Fuchs’ dystrophy is a genetic disease of the cornea. It occurs when the innermost cells of the cornea called the endothelium die off. These cells normally pump fluid from the cornea to keep it clear. As these cells decrease in number, fluid builds up and the cornea gets swollen causing the vision to become cloudy.
Fuchs’ dystrophy has two stages. In the early stage (stage 1), you may notice few, if any, problems. Vision may be hazy in the morning but gets better throughout the day. In the more advanced, stage 2, vision remains blurry all day. Fluid builds up in the cornea during sleep and not enough dries up during the day. Also, tiny blisters may form on the surface of the cornea and may cause irritation or pain. People in their 30s and 40s may have Fuchs’ dystrophy but not know it. Vision problems might not appear until age 50 or later. Women are more likely than men to have Fuchs’ dystrophy.
Fuchs’ dystrophy can be diagnosed during a routine eye exam. In people with Fuchs’, the cornea displays small “bumps” on its back surface called guttae. Your doctor can detect these with a specialized microscope called a slit lamp. Usually, Fuchs’ dystrophy can be diagnosed long before patients have any visual symptoms.
As Fuchs’ dystrophy gets more severe your eye doctor may detect swelling in the cornea or small blisters on the surface of the eye. An advanced corneal imaging system, called specular microscopy, can be used to determine the severity of Fuchs’ dystrophy. This microscope takes a picture of the individual cells, called the endothelium, on the back surface of the cornea. With this instrument, your eye doctor can determine the health of these cells and the severity and prognosis of the disease. It may also be useful to measure the thickness of the cornea with an ultrasonic pachymeter. By measuring corneal thickness, it is possible to determine the progression of the dystrophy.

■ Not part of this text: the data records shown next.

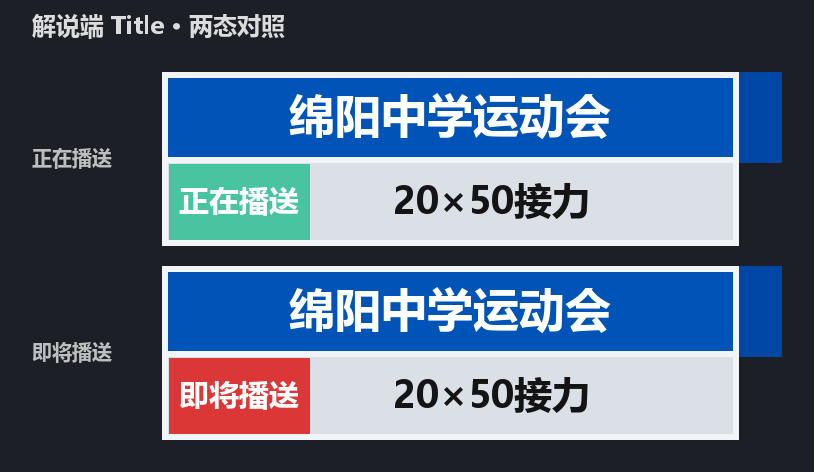
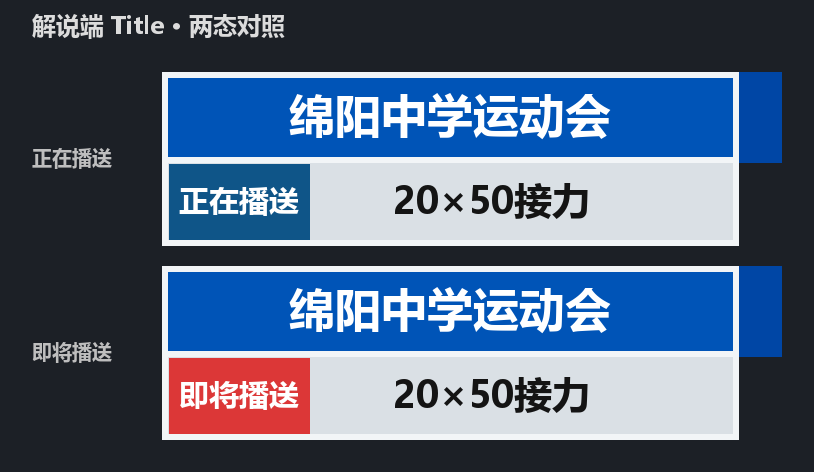
抠像键色改纯绿，「正在播送」状态色改蓝
键色从洋红 #FF00FF 改成纯绿 #00FF00。不用更「专业」的 EBU 绿 #00B140：纯绿饱和度
100%，而摄像机拍出来的绿永远带一点红蓝污染、不会那么纯，#00B140 明度只有 35%、
更贴近自然绿，键控容差得开更大才够用。纯绿也是硬件键控器与剪辑软件支持最广的那个绿。

「正在播送」那块状态色从青绿 #48C4A0 改成蓝 #0F5588，有两个原因：
一是键色已经是绿了，卡片里再留一块绿，键控范围一放宽就分不清哪块是键、哪块是状态；
二是 #0F5588 是参考图自己在播态用的原色，回到它而不是自造一个色相。
不取蓝条的 #0054B7：同色时色块就不再像一块状态标记。

顺带发现 tools/measure_preview.py 一个会静悄悄出错的坑：它找色块外框用的是
near()，判据是三通道差值求和 <= 60，而不是取最大。色块曾是青绿时它与蓝条差 150、
竖条差 203，都碰不上，整卡搜索一直没出问题；换成 #0F5588 之后与竖条 (0,70,165)
只差 59，竖条被并进外框，量出来的「色块高 41.5」（整条灰底带高）、字号 48 都是
假的。改成按位置限定搜索范围（在灰底那条带里找，带子上沿用灰底上沿而非蓝条下沿，
后者正好切进竖条最后 3 个单位），并加一条断言：外框吃满整条带就报错停下。

颜色不该成为「它不会跟别的元素撞」的隐含前提——色块颜色还会再变。

⚠ 现场已经跑过旧版的 config.json 里留着 "KeyColor": "#FF00FF"，默认值覆盖不了它
（配置是反序列化进已有值的），需要自己改成 #00FF00。README 里标出来了。

标题预览图按新配色重新生成，几何未变（verify 最大偏差 0.04）。

Changed region(s): [[0.1843, 0.3263, 0.3993, 0.5339]]

diff --git a/TitleWindow.xaml b/TitleWindow.xaml
@@ -4,7 +4,7 @@
         Title="播送标题" Width="403" Height="82"
         WindowStyle="None" ResizeMode="NoResize" Topmost="True"
         ShowInTaskbar="False"
-        Background="#FF00FF"
+        Background="#00FF00"
         WindowStartupLocation="Manual">
 
 
@@ -97,7 +97,7 @@
                 <ColumnDefinition Width="*"/>
             </Grid.ColumnDefinitions>
 
-            <Border x:Name="StateChip" Grid.Column="0" Background="#48C4A0">
+            <Border x:Name="StateChip" Grid.Column="0" Background="#0F5588">
                 <TextBlock x:Name="StateLabel"
                            Text="正在播送"
                            FontWeight="Bold"

diff --git a/TitleWindow.xaml.cs b/TitleWindow.xaml.cs
@@ -128,7 +128,15 @@ public partial class TitleWindow : Window
     private static readonly Brush AccentBrush = Frozen("#0046A5");
 
     // ── Chip 颜色（唯一随状态变的元素） ──────────────────────────────
-    private static readonly Brush ChipOnAir = Frozen("#48C4A0");
+    //
+    // 在播是蓝不是绿，有两个原因：
+    //   1. 键色已经是纯绿 #00FF00，卡片里再留一块绿，键控范围一放宽就分不清哪块
+    //      是键、哪块是状态。改成蓝之后**整张卡片没有任何绿色**，绿键再没有风险。
+    //   2. #0F5588 是参考图自己在播态用的原色，回到它而不是自造一个色相。
+    //
+    // 不取蓝条那个 #0054B7：色块和蓝条同色时它就不再像一块状态标记，只剩下色块
+    // 的位置在说明「这里是状态」。#0F5588 比它暗、比它少一点饱和，两者能分辨。
+    private static readonly Brush ChipOnAir = Frozen("#0F5588");
     private static readonly Brush ChipPending = Frozen("#DC3737");
     private static readonly Brush ChipIdle = Frozen("#8A9099");
 
@@ -165,10 +173,13 @@ public partial class TitleWindow : Window
         InitializeComponent();
         _config = config;
 
-        // 窗口底色就是键色：卡片画不满的地方（竖条与蓝条之间、蓝条与灰底之间、
-        // 灰底右下方那一块）会自然露出底色，也就是交给采集端抠掉的键色。
+        // 窗口底色就是键色：卡片画不满的地方（竖条下方 x 288.5..310、y 45.5..87
+        // 那一块）会自然露出底色，也就是交给采集端抠掉的键色。
         // 不需要额外画任何色块——阶梯状轮廓本身就是由「哪些地方不画」构成的。
-        Background = FrozenOrDefault(config.KeyColor, "#FF00FF");
+        //
+        // 兜底值与 AppConfig.KeyColor / config.json 保持同一个纯绿。理由见
+        // AppConfig.cs 那段注释：EBU 绿离卡片自己的青绿状态块只有 20.9° 色相。
+        Background = FrozenOrDefault(config.KeyColor, "#00FF00");
 
         _transitionStyle = TitleTransition.Normalize(config.Transition);
         _transitionDuration = TitleTransition.Duration(config.TransitionMs);
@@ -243,7 +254,7 @@ public partial class TitleWindow : Window
         // 描边一律**往内**画：给 Border 设 BorderThickness，而不是给 Rectangle 设
         // StrokeThickness。后者以路径为中心，有一半落在卡片外面被窗口裁掉，实际
         // 露出来只有 1.5 个设计单位，描边比预期细一半——这不是「看起来略粗」的问题，
-        // 而是键色会从卡片边缘漏进来 1.5 个单位，抠像后卡片轮廓上会镶一道洋红。
+        // 而是键色会从卡片边缘漏进来 1.5 个单位，抠像后卡片轮廓上会镶一道键色的边。
         var edge = cardW * BorderU;
 
         // 灰底：顶边不描（左上为 0），它紧贴蓝条下沿，蓝条自己那圈描边的下边就是

diff --git a/tools/measure_preview.py b/tools/measure_preview.py
@@ -33,13 +33,14 @@ DESIGN_H = 87.0
 # ── 预览图里的固定色 ──────────────────────────────────────────────
 #
 # 键色在预览图里不是真的键色：PIL 画布用深灰 (28,32,38) 当底，代表窗口底色。
-# 本窗口运行时那里是 config.KeyColor（默认洋红），由采集端抠掉。
+# 本窗口运行时那里是 config.KeyColor（默认纯绿 #00FF00），由采集端抠掉。
 CANVAS_BG = (28, 32, 38)
 GRAY = (218, 224, 229)  # 灰底
 EDGE = (242, 245, 247)  # 描边 #F2F5F7
 BAR = (0, 84, 183)  # 蓝条 #0054B7
 ACCENT = (0, 70, 165)  # 竖条 #0046A5
-CHIP_ON_AIR = (72, 196, 160)  # 色块·正在播送
+CHIP_ON_AIR = (15, 85, 136)  # 色块·正在播送 #0F5588（曾为青绿 #48C4A0）
+CHIP_PENDING = (220, 55, 55)  # 色块·即将播送 #DC3737
 
 TOL = 8  # 色段内的逐通道抖动
 BG_TOL = 12  # 判「是不是底色」的容差
@@ -286,7 +287,28 @@ def main():
     # 竖条列：竖条 | 底色
     accent_y = pick(va, ACCENT, 0, False, r)
 
-    chip = color_box(px, box, CHIP_ON_AIR, BOX_TOL)
+    # 只在**灰底那条带**里找色块，不能拿整张卡片去找。
+    #
+    # 找外框用的是 near()，判据是三通道差值**求和** <= BOX_TOL(60)，不是取最大，
+    # 所以容差比看上去宽得多也紧得多（要三个通道一起接近）。色块曾是青绿
+    # #48C4A0 时它与蓝条差 15+112+23=150、竖条差 72+126+5=203，都碰不上，整卡搜索
+    # 一直没出问题。改成蓝 #0F5588 之后：与蓝条差 63（差一点，仍然不匹配），
+    # 与竖条 (0,70,165) 差 **59 —— 匹配上了**，竖条被并进外框。
+    #
+    # 而且带子的上沿必须是**灰底上沿**（45.5），不能用蓝条下沿（42.5）：后者正好切进
+    # 竖条最后 3 个设计单位，一并被算进来。
+    #
+    # 靠缩容差治不了：色块颜色还会再变，颜色本身不该成为「它不会跟别的元素撞」的
+    # 隐含前提。用位置限定搜索范围，换多少次颜色都不影响。
+    chip_band = (box[0], yline(gray_v[0]), box[2], yline(bottom_edge[0]))
+    chip = color_box(px, chip_band, CHIP_ON_AIR, BOX_TOL)
+    # 色块不可能占满整条灰底带。真的占满了，说明上面的定位条件被某个改动破坏了，
+    # 而外框算错只会静悄悄地把后面的字号也带偏——这里宁可停下来。
+    if chip[1] <= chip_band[1] and chip[3] >= chip_band[3]:
+        raise SystemExit(
+            f"色块外框吃满了整条灰底带（像素 y {chip_band[1]}..{chip_band[3]}），"
+            "多半是搜索范围没把别的元素排除干净，而不是色块真的这么高"
+        )
     chip_ink = ink_box(px, chip[0], chip[1], chip[2] + 1, chip[3] + 1, WHITE, CHIP_ON_AIR)
     # 赛事名：在蓝条**填充**范围内取墨迹，边界各缩进 1 个单位，免得描边混进来。
     event_ink = ink_box(

diff --git a/Models/AppConfig.cs b/Models/AppConfig.cs
@@ -88,20 +88,26 @@ public class AppConfig
     public double MarginRightRatio { get; set; } = 0.04;
 
     /// <summary>
-    /// 抠像键色，卡片里所有「本该透明」的区域都填这个色（默认洋红 #FF00FF）。
+    /// 抠像键色，卡片里所有「本该透明」的区域都填这个色（默认纯绿 #00FF00）。
     ///
-    /// 为什么需要它：参考图里卡片是**阶梯状**轮廓——右端竖条是一块上下凸出的
-    /// 标签，竖条与蓝条之间、蓝条与灰底之间、以及灰底右下方都留空。这些位置在
-    /// 原始图形里是透明的，而本窗口**不能开 AllowsTransparency**：那会让 WPF 建
-    /// WS_EX_LAYERED 分层窗口，采集软件用 PrintWindow 或从窗口 DC BitBlt 抓到的
-    /// 是一片黑（实测解说端状态窗口能采、这个窗口采不到）。所以改成把透明区域填成
-    /// 键色，由采集端做色度抠像去掉。
+    /// 为什么需要它：参考图里卡片是**阶梯状**轮廓——右端竖条与蓝条齐平，竖条
+    /// **下方**那 21.5 × 41.5 个设计单位是空的。这些位置在原始图形里是透明的，
+    /// 而本窗口**不能开 AllowsTransparency**：那会让 WPF 建 WS_EX_LAYERED 分层
+    /// 窗口，采集软件用 PrintWindow 或从窗口 DC BitBlt 抓到的是一片黑（实测解说端
+    /// 状态窗口能采、这个窗口采不到）。所以改成把透明区域填成键色，由采集端做
+    /// 色度抠像去掉。
     ///
-    /// 默认洋红而不是绿：校园运动会的画面里绿色遍地（场地、校服、旗），用绿做键
-    /// 很容易连画面一起抠掉；洋红在体育直播里少见得多。真的碰上大片洋红（比如紫
-    /// 色队服）时改这里即可。
+    /// 为什么是纯绿而不是更「专业」的 EBU 绿 #00B140：卡片里现在**一点绿色都没有**
+    /// （「正在播送」那块状态色已改成蓝 #0F5588），所以只剩「会不会把画面里的绿也
+    /// 抠掉」这一个考量，而纯绿对它是安全的——#00FF00 饱和度 100%，摄像机拍出来的
+    /// 绿永远带一点红蓝污染，不会那么纯；#00B140 明度只有 35%，更贴近自然绿，容差
+    /// 得开更大才够用。纯绿也是硬件键控器与剪辑软件支持最广的那个绿。
+    ///
+    /// 真的碰上运动会画面绿色遍地、连背景一起被抠掉时，把这个值改成 "#FF00FF"——
+    /// 洋红在体育直播里少见得多。⚠ 改过这个值的老 config.json 不会被默认值覆盖
+    /// （配置是反序列化进已有值的），需要自己改这一行。
     /// </summary>
-    public string KeyColor { get; set; } = "#FF00FF";
+    public string KeyColor { get; set; } = "#00FF00";
 
     /// <summary>
     /// 机位名水平偏移（逻辑像素，最终图片尺寸下的像素）。

diff --git a/tools/render_title_preview.py b/tools/render_title_preview.py
@@ -99,7 +99,7 @@ STATES = [
     (
         "正在播送",
         "正在播送",
-        (72, 196, 160),     # Chip：绿色
+        (15, 85, 136),      # Chip：蓝色（#0F5588，参考图自己的在播色）
     ),
 
     (

diff --git a/README.md b/README.md
@@ -40,19 +40,20 @@
 - 卡片是**阶梯状轮廓**，不是完整矩形。右端竖条与蓝条齐平（不是凸出的标签），
   竖条**下方**那 21.5 × 41.5 个单位**留空**；除此之外全是实体
 - 这些留空在原始图形里是**透明**的。本窗口不能开 `AllowsTransparency`（见下），
-  因此填成**色度抠像的键色**（`KeyColor`，默认洋红 `#FF00FF`），由采集端抠掉
+  因此填成**色度抠像的键色**（`KeyColor`，默认纯绿 `#00FF00`），由采集端抠掉
 - 因此**不需要画任何色块**：阶梯轮廓本身就是「哪些地方不画」构成的
-- 卡片内部按 310 × 63 的设计单位算，实际像素 = 设计值 × u，u = 卡片宽 / 310。
-  宽高比 **4.92:1** —— 照央视下三分之一字幕条的量
+- 卡片内部按 **310 × 87** 的设计单位算，实际像素 = 设计值 × u，u = 卡片宽 / 310。
+  宽高比 **3.563:1**
 - 卡片宽度 = **输出画面**宽度 × `CardWidthRatio`（默认 0.21）。按画面而不是按当前
   显示器定尺寸，换一台分辨率不同的机器做同一场直播时卡片不变样
-- **没有描边**。此前那道「浅色描边」是把白底透出来的缝误读成了描边——参考图全图
-  只有 706 个浅色精确像素（抗锯齿残渣），实际上一个描边都没有
-- 机位名字号与赛事名字号**同号**（参考图实测两者墨迹等高）
-- 无边框所以没有标题栏：**在空白处按住拖动可以挪窗口**，**右键**出菜单（置顶 / 鼠标穿透 / 显示状态窗口 / 退出）
+- **有描边**，3 个设计单位（`#F2F5F7`），蓝条与灰底各自往内画。必须用 `Border` 的
+  `BorderThickness` 而不是 `Rectangle` 的 `StrokeThickness`：后者以路径为中心，有
+  一半落在卡片外面被窗口裁掉，实际只有 1.5 个单位，键色会镶一道边
+- 机位名字号 20.9、赛事名 25.6，**不同号**（机位名略小）
+- 无标题栏：**在空白处按住拖动可以挪窗口**，**右键**出菜单（置顶 / 鼠标穿透 / 显示状态窗口 / 退出）
 - 默认置顶：解说员要对照副屏上的画面，置顶才压得住别的窗口
 - **命中测试只有整块画布一个入口**，下面每一层都是 `IsHitTestVisible="False"` 的装饰件。
-  右端竖条是紧贴卡片右边缘的（`288.5 + 21 = 309.5`，共 310），所以它看上去总是
+  右端竖条是紧贴卡片右边缘的（`288.5 + 21.5 = 310`，共 310），所以它看上去总是
   「被切掉一截」，那是设计如此，不是被裁
 
 ::: danger 不要给这个窗口加回 AllowsTransparency
@@ -63,8 +64,19 @@
 实测：解说端状态窗口（普通不透明窗口）采集正常，本窗口采到黑屏。所以窗口必须保持
 不透明，透明区域一律靠**色度抠像**去实现——这正是 `KeyColor` 存在的原因。
 
-采集端必须配成：键色 = `KeyColor`、相似度留足余量。默认洋红而不是绿：校园运动会的
-画面里绿色遍地（场地、校服、旗），用绿做键很容易连画面一起抠掉。
+采集端必须配成：键色 = `KeyColor`、相似度留足余量。
+
+键色默认**纯绿 `#00FF00`**。不要换成看起来更「专业」的 EBU 绿 `#00B140`：卡片里现在
+一点绿都没有（「正在播送」那块状态色已改成蓝 `#0F5588`），所以只剩「会不会把画面里的
+绿也一起抠掉」这一个考量。纯绿饱和度 100%，而摄像机拍出来的绿永远带一点红蓝污染，
+不会那么纯；`#00B140` 明度只有 35%，更贴近自然绿，键控容差得开更大才够用。纯绿也是
+硬件键控器与剪辑软件支持最广的那个绿。
+
+> ⚠ 现场如果已经跑过旧版，`config.json` 里会留着 `"KeyColor": "#FF00FF"`，
+> **默认值覆盖不了它**（配置是反序列化进已有值的），需要自己改成 `#00FF00`。
+>
+> 如果连背景一起被抠掉了（运动会画面绿色遍地），把 `KeyColor` 改回 `#FF00FF` 即可，
+> 洋红在体育直播里少见得多。
 
 同理也别把窗口改成整屏大小——采集端既然能指定信号源在输出画面里的位置和大小，
 窗口就只需要是卡片那么大：源更小、缩放更清晰，也不用再操心「整屏浮层挡住桌面」。
@@ -82,14 +94,23 @@
 
 **正在播送 / 即将播送的区分**（参考图本身不带状态，这是解说端独有的）：
 
-| 状态 | 主蓝条 + 右端竖条 | 小色块 | 含义 |
-| :--- | :--- | :--- | :--- |
-| 正在播送 | 参考图原色 `#0F5588` / `#004885` | 绿 `#4ECCA3` | 画面就是这台 |
-| 即将播送 | 琥珀 `#B8860B` / `#8A6408` | 琥珀 `#D9A441` | 导播已预切、还没切 |
-| 等待 | 中性灰 `#5A5F6B` / `#3A3F4B` | 灰 `#3A3F4B` | 还没收到指令 |
+| 状态 | 左下角小色块 | 含义 |
+| :--- | :--- | :--- |
+| 正在播送 | 蓝 `#0F5588` | 画面就是这台 |
+| 即将播送 | 红 `#DC3737` | 导播已预切、还没切 |
 
-主蓝条整条变色是最大信号，余光就能读到；左下角小色块写着「正在 / 即将 / 等待」，
-是扫一眼之后的二次确认。冷暖对比（蓝 vs 琥珀）比单纯深浅差要好认得多。
+主蓝条与右端竖条是**固定色**（`#0054B7` / `#0046A5`），不随状态变——变的是左下角那块
+小色块，它写着「正在播送 / 即将播送」，是扫一眼之后的确认。冷暖对比（蓝 vs 红）比单纯
+深浅差要好认得多。
+
+在播色取参考图自己的 `#0F5588` 而**不是**蓝条的 `#0054B7`：同色时色块就不再像一块状态
+标记，只剩下它的位置在说明「这里是状态」。
+
+::: warning 「等待」状态已经删掉了
+只有 `ShotState.HasPending` 一个布尔，即两态。之前还有个「等待」（灰 `#8A9099`），
+`ShotState` 里已无对应字段，`ChipIdle` 只作为构造时的初值存在。文档与代码曾经长期
+对不上，这里记一笔。
+:::
 
 赛事名启动时按 `ProjectId` 查一次 `GET /api/projects`。查不到就退回配置里的
 `EventName`；两个都没有时**顶行整条隐藏**（右端竖条一起藏）——留一条空蓝条
@@ -173,7 +194,7 @@
 | `CanvasWidth` / `CanvasHeight` | 输出画面尺寸（卡片的设计基准），**物理像素**，默认 1920 × 1080。**必须 16:9**，不是就退回默认值 |
 | `CardWidthRatio` | 卡片宽度占**输出画面**宽度的比例，夹在 0.05..0.60 |
 | `MarginBottomRatio` / `MarginRightRatio` | 卡片下 / 右边缘到**屏幕**边缘的比例。只影响本地位置，播出位置由采集端决定 |
-| `KeyColor` | 色度抠像的键色，卡片留空处填这个色，默认 `#FF00FF` 洋红 |
+| `KeyColor` | 色度抠像的键色，卡片留空处填这个色，默认 `#00FF00` 纯绿。**老配置文件不会被默认值覆盖，改完记得核对这一行** |
 | `Transition` | 切换动画样式，见下表。**认不出来的值按 `slide` 处理** |
 | `TransitionMs` | 动画时长毫秒数。`0` 关闭动画，超过 `800` 压回 `800` |
 | `ProgOffsetX` | 机位名水平偏移（设计单位），负数向左 |
@@ -270,10 +291,10 @@ dotnet publish --configuration Release --output publish
 
 1. 芯象里新增一个信号源，类型选**窗口**，选中标题是「播送标题」的那个窗口
    （无边框、卡片大小；另一个「解说端状态」是操作台，别选错）。
-2. 给这个源打开**色度抠像**，键色填 `config.json` 里的 `KeyColor`（默认 `#FF00FF`），
-   相似度留足余量。卡片是阶梯状轮廓，留空处都是这个色。
+2. 给这个源打开**色度抠像**，键色填 `config.json` 里的 `KeyColor`（默认 `#00FF00`
+   纯绿），相似度留足余量。卡片是阶梯状轮廓，竖条下方那一块是这个色。
 3. 把这个源作为**画中画**压到 PGM 输出上，位置与大小按包装惯例设：横向靠右、
-   纵向在下三分之一附近。采集端若只能「铺满整帧」，别用它——卡片是 4.92:1 的窄条，
+   纵向在下三分之一附近。采集端若只能「铺满整帧」，别用它——卡片是 3.56:1 的窄条，
    铺满会被拉伸变形。
 4. 采集端的输出分辨率填和 `CanvasWidth` × `CanvasHeight` 一致的 16:9（默认 1920 × 1080），
    这样卡片缩放后的字号与设计值一致。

Treatment for Fuchs’ Dystrophy
In the early stages, Fuchs’ dystrophy may not affect your vision and no treatment is needed. If some mild early morning blurry vision occurs, eyedrops can be used to reduce some of the swelling. As the condition advances a corneal transplant may be necessary to restore vision. The surgeons at Northeast Ohio Eye Surgeons are at the forefront of corneal transplant technology. To treat Fuchs’ dystrophy, Dr. Jones and Dr. Lohman use the most advanced techniques of corneal transplantation — DMEK and DSAEK. These procedures provide the best vision and fastest visual recovery possible for patients with Fuchs’ dystrophy. With DMEK and DSAEK, 99% of your cornea is left intact and only the damaged innermost layer of the cornea is replaced. It is sometimes possible to restore 20/20 vision with these advanced surgeries.
More information about Fuchs’ dystrophy can be found at The Corneal Dystrophy Foundation. They also have a support group, called Fuchs’ Friends, where people with Fuchs’ dystrophy can talk with others who have the same condition.